Did her mother’s arroz con pollo produce pegao, that Boricua-beloved bottom layer of caramelized rice? ”Ay, que rico,” says Juliana, savoring the memory. ”You need a little bit of oil and you need a pot for that.” Juliana is referring to the designated caldero in most Puerto Rican kitchens. Cooks are OK with this one pot staying permanently blackened from pegao. This helps ensure they reliably get the delicioso, slightly scorched rice layer in authentic arroz con pollo. You can watch Juliana step-by-step making her mom’s arroz con pollo and stewed red beans here.
Family recipes like this one taught young Juliana to think to differently about food and inspired her dream to—one day—become a chef.
Juliana’s Cooking Journey and Vision for Caña
And so she did.
From her childhood days in Cabo Rojo, her hometown in western Puerto Rico, Juliana went to cooking school in Miami.

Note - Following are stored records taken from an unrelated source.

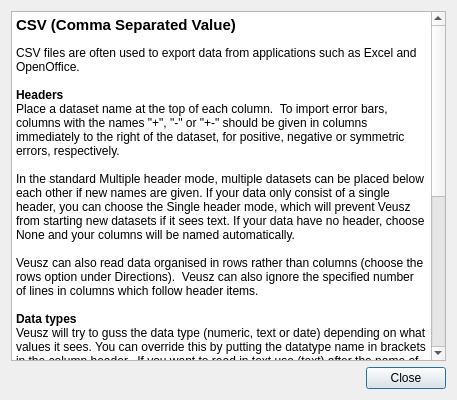
Old version of the form dialogs/importhelpcsv.ui in the repository veusz/veusz.
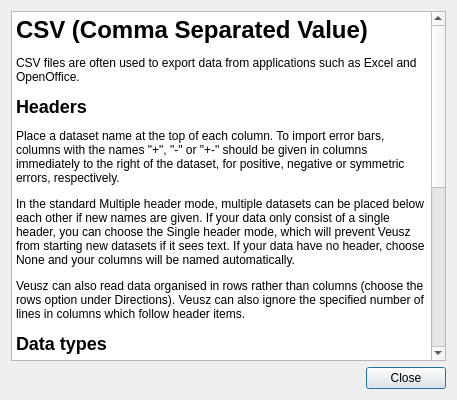
New version of the form.

Commit message: Simplify html in dialogs

Patch:
```diff
--- a/dialogs/importhelpcsv.ui
+++ b/dialogs/importhelpcsv.ui
@@ -20,32 +20,7 @@
       <bool>true</bool>
      </property>
      <property name="html">
-      <string>&lt;!DOCTYPE HTML PUBLIC &quot;-//W3C//DTD HTML 4.0//EN&quot; &quot;http://www.w3.org/TR/REC-html40/strict.dtd&quot;&gt;
-&lt;html&gt;&lt;head&gt;&lt;meta name=&quot;qrichtext&quot; content=&quot;1&quot; /&gt;&lt;style type=&quot;text/css&quot;&gt;
-p, li { white-space: pre-wrap; }
-&lt;/style&gt;&lt;/head&gt;&lt;body style=&quot; font-family:'Arial'; font-size:9pt; font-weight:400; font-style:normal;&quot;&gt;
-&lt;p style=&quot; margin-top:18px; margin-bottom:12px; margin-left:0px; margin-right:0px; -qt-block-indent:0; text-indent:0px;&quot;&gt;&lt;span style=&quot; font-size:11pt; font-weight:600;&quot;&gt;CSV (Comma Separated Value)&lt;/span&gt;&lt;/p&gt;
-&lt;p style=&quot; margin-top:0px; margin-bottom:0px; margin-left:0px; margin-right:0px; -qt-block-indent:0; text-indent:0px;&quot;&gt;CSV files are often used to export data from applications such as Excel and OpenOffice.&lt;/p&gt;
-&lt;p style=&quot;-qt-paragraph-type:empty; margin-top:0px; margin-bottom:0px; margin-left:0px; margin-right:0px; -qt-block-indent:0; text-indent:0px;&quot;&gt;&lt;/p&gt;
-&lt;p style=&quot; margin-top:0px; margin-bottom:0px; margin-left:0px; margin-right:0px; -qt-block-indent:0; text-indent:0px;&quot;&gt;&lt;span style=&quot; font-weight:600;&quot;&gt;Headers&lt;/span&gt;&lt;/p&gt;
-&lt;p style=&quot; margin-top:0px; margin-bottom:0px; margin-left:0px; margin-right:0px; -qt-block-indent:0; text-indent:0px;&quot;&gt;Place a dataset name at the top of each column.  To import error bars, columns with the names &amp;quot;+&amp;quot;, &amp;quot;-&amp;quot; or &amp;quot;+-&amp;quot; should be given in columns immediately to the right of the dataset, for positive, negative or symmetric errors, respectively.&lt;/p&gt;
-&lt;p style=&quot;-qt-paragraph-type:empty; margin-top:0px; margin-bottom:0px; margin-left:0px; margin-right:0px; -qt-block-indent:0; text-indent:0px;&quot;&gt;&lt;/p&gt;
-&lt;p style=&quot; margin-top:0px; margin-bottom:0px; margin-left:0px; margin-right:0px; -qt-block-indent:0; text-indent:0px;&quot;&gt;In the standard Multiple header mode, multiple datasets can be placed below each other if new names are given. If your data only consist of a single header, you can choose the Single header mode, which will prevent Veusz from starting new datasets if it sees text. If your data have no header, choose None and your columns will be named automatically.&lt;/p&gt;
-&lt;p style=&quot;-qt-paragraph-type:empty; margin-top:0px; margin-bottom:0px; margin-left:0px; margin-right:0px; -qt-block-indent:0; text-indent:0px;&quot;&gt;&lt;/p&gt;
-&lt;p style=&quot; margin-top:0px; margin-bottom:0px; margin-left:0px; margin-right:0px; -qt-block-indent:0; text-indent:0px;&quot;&gt;Veusz can also read data organised in rows rather than columns (choose the rows option under Directions).  Veusz can also ignore the specified number of lines in columns which follow header items.&lt;/p&gt;
-&lt;p style=&quot;-qt-paragraph-type:empty; margin-top:0px; margin-bottom:0px; margin-left:0px; margin-right:0px; -qt-block-indent:0; text-indent:0px;&quot;&gt;&lt;/p&gt;
-&lt;p style=&quot; margin-top:0px; margin-bottom:0px; margin-left:0px; margin-right:0px; -qt-block-indent:0; text-indent:0px;&quot;&gt;&lt;span style=&quot; font-weight:600;&quot;&gt;Data types&lt;/span&gt;&lt;/p&gt;
-&lt;p style=&quot; margin-top:0px; margin-bottom:0px; margin-left:0px; margin-right:0px; -qt-block-indent:0; text-indent:0px;&quot;&gt;Veusz will try to guss the data type (numeric, text or date) depending on what values it sees. You can override this by putting the datatype name in brackets in the column header.  If you want to read in text use (text) after the name of the dataset in the top column, e.g. &amp;quot;name (text)&amp;quot;.  Date-times can have &amp;quot; (date)&amp;quot; after the column name.  Veusz uses ISO dates by default YYYY-MM-DDThh:mm:ss, but this can be changed.&lt;/p&gt;
-&lt;p style=&quot;-qt-paragraph-type:empty; margin-top:0px; margin-bottom:0px; margin-left:0px; margin-right:0px; -qt-block-indent:0; text-indent:0px;&quot;&gt;&lt;/p&gt;
-&lt;p style=&quot; margin-top:0px; margin-bottom:0px; margin-left:0px; margin-right:0px; -qt-block-indent:0; text-indent:0px;&quot;&gt;&lt;span style=&quot; font-weight:600;&quot;&gt;Options&lt;/span&gt;&lt;/p&gt;
-&lt;p style=&quot; margin-top:0px; margin-bottom:0px; margin-left:0px; margin-right:0px; -qt-block-indent:0; text-indent:0px;&quot;&gt;There are several variants of CSV files used. You may wish to change the delimiter to be a tab (TSV) or space. Your file may also use European or English numerical values e.g. (1,23 or 1.23), so you may wish to override your computer's default format.&lt;/p&gt;
-&lt;p style=&quot;-qt-paragraph-type:empty; margin-top:0px; margin-bottom:0px; margin-left:0px; margin-right:0px; -qt-block-indent:0; text-indent:0px;&quot;&gt;&lt;/p&gt;
-&lt;p style=&quot; margin-top:0px; margin-bottom:0px; margin-left:0px; margin-right:0px; -qt-block-indent:0; text-indent:0px;&quot;&gt;There are many different date and time formats. You can enter your own format in the box given [a combination of YYYY (or YY), MM (or M), DD (or D), HH, MM and SS].&lt;/p&gt;
-&lt;p style=&quot;-qt-paragraph-type:empty; margin-top:0px; margin-bottom:0px; margin-left:0px; margin-right:0px; -qt-block-indent:0; text-indent:0px;&quot;&gt;&lt;/p&gt;
-&lt;p style=&quot; margin-top:0px; margin-bottom:0px; margin-left:0px; margin-right:0px; -qt-block-indent:0; text-indent:0px;&quot;&gt;The &amp;quot;Treat blanks as data values&amp;quot; option will insert NaN values or empty strings into datasets, if blank data values are encountered.&lt;/p&gt;
-&lt;p style=&quot;-qt-paragraph-type:empty; margin-top:0px; margin-bottom:0px; margin-left:0px; margin-right:0px; -qt-block-indent:0; text-indent:0px;&quot;&gt;&lt;/p&gt;
-&lt;p style=&quot; margin-top:0px; margin-bottom:0px; margin-left:0px; margin-right:0px; -qt-block-indent:0; text-indent:0px;&quot;&gt;If you are using non-ASCII characters in your text you need to encode the text in your file with a Unicode encoding (e.g. UTF-8) and choose the correct encoding in the encoding drop down box. &lt;/p&gt;
-&lt;p style=&quot;-qt-paragraph-type:empty; margin-top:0px; margin-bottom:0px; margin-left:0px; margin-right:0px; -qt-block-indent:0; text-indent:0px;&quot;&gt;&lt;/p&gt;&lt;/body&gt;&lt;/html&gt;</string>
+      <string>&lt;html&gt;&lt;head/&gt;&lt;body&gt;&lt;p&gt;&lt;span style=&quot; font-size:xx-large; font-weight:600;&quot;&gt;CSV (Comma Separated Value)&lt;/span&gt;&lt;/p&gt;&lt;p&gt;CSV files are often used to export data from applications such as Excel and OpenOffice.&lt;/p&gt;&lt;p&gt;&lt;span style=&quot; font-size:x-large; font-weight:600;&quot;&gt;Headers&lt;/span&gt;&lt;/p&gt;&lt;p&gt;Place a dataset name at the top of each column. To import error bars, columns with the names &quot;+&quot;, &quot;-&quot; or &quot;+-&quot; should be given in columns immediately to the right of the dataset, for positive, negative or symmetric errors, respectively.&lt;/p&gt;&lt;p&gt;In the standard Multiple header mode, multiple datasets can be placed below each other if new names are given. If your data only consist of a single header, you can choose the Single header mode, which will prevent Veusz from starting new datasets if it sees text. If your data have no header, choose None and your columns will be named automatically.&lt;/p&gt;&lt;p&gt;Veusz can also read data organised in rows rather than columns (choose the rows option under Directions). Veusz can also ignore the specified number of lines in columns which follow header items.&lt;/p&gt;&lt;p&gt;&lt;span style=&quot; font-size:x-large; font-weight:600;&quot;&gt;Data types&lt;/span&gt;&lt;/p&gt;&lt;p&gt;Veusz will try to guss the data type (numeric, text or date) depending on what values it sees. You can override this by putting the datatype name in brackets in the column header. If you want to read in text use (text) after the name of the dataset in the top column, e.g. &quot;name (text)&quot;. Date-times can have &quot; (date)&quot; after the column name. Veusz uses ISO dates by default YYYY-MM-DDThh:mm:ss, but this can be changed.&lt;/p&gt;&lt;p&gt;&lt;span style=&quot; font-size:x-large; font-weight:600;&quot;&gt;Options&lt;/span&gt;&lt;/p&gt;&lt;p&gt;There are several variants of CSV files used. You may wish to change the delimiter to be a tab (TSV) or space. Your file may also use European or English numerical values e.g. (1,23 or 1.23), so you may wish to override your computer's default format.&lt;/p&gt;&lt;p&gt;There are many different date and time formats. You can enter your own format in the box given [a combination of YYYY (or YY), MM (or M), DD (or D), HH, MM and SS].&lt;/p&gt;&lt;p&gt;The &quot;Treat blanks as data values&quot; option will insert NaN values or empty strings into datasets, if blank data values are encountered.&lt;/p&gt;&lt;p&gt;If you are using non-ASCII characters in your text you need to encode the text in your file with a Unicode encoding (e.g. UTF-8) and choose the correct encoding in the encoding drop down box. &lt;/p&gt;&lt;/body&gt;&lt;/html&gt;</string>
      </property>
     </widget>
    </item>
```
The commit also changes 6 other files.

She then traveled to Spain to work the line in a two Michelin-starred restaurant. Juliana returned to Florida, where she added Japanese techniques to her cooking chops at top restaurants like Nobu and Sushi Samba Dromo.
This signature trio of influences—Puerto Rican, Spanish, Japanese—can be tasted in her cooking today. Her Barceloneta in South Beach centers around Spanish Mediterranean tapas and family-style platillos. At Fairmont El San Juan Hotel, Juliana goes deep into her Boricua food roots. The invitation to launch Caña by Juliana—caña means sugar cane, the Caribbean island’s once defining crop—was a full-circle sueño come true for this Puerto Rican chef. A sampling of her dishes illuminates her fresh approach to island classics: mofongo with smoked crispy pork and pickled onions, yautía fritters with cilantro and jalapeño aioli, hummus de gandules, and bread pudding made with Barrilito rum. ”I used who I am as a background. I’m Puerto Rican and then I trained in Spain, and I mixed it up with some Japanese ingredients, which I think match perfectly with our cuisine,” she says.
Making Arroz con Pollo for Herself
These days, Juliana doesn’t make her mom’s arroz con pollo for herself too often—”I’m so busy!”—but when she craves Boricua homecooking, this is the recipe she turns to. ”I try to make it as traditional as possible, but sometimes to give the umami flavor, I use capers and anchovies,” she says. ”You mix it up in the sofrito and nobody can tell. The capers and anchovies make you want more and more.”
Yes, it does, and yes we do. The next time we’re in Puerto Rico, we plan to beeline to Caña by Juliana, her homage to the defining dishes of isla cuisine. To taste for ourselves how this arroz-con-pollo-loving Boricua is cooking her way home.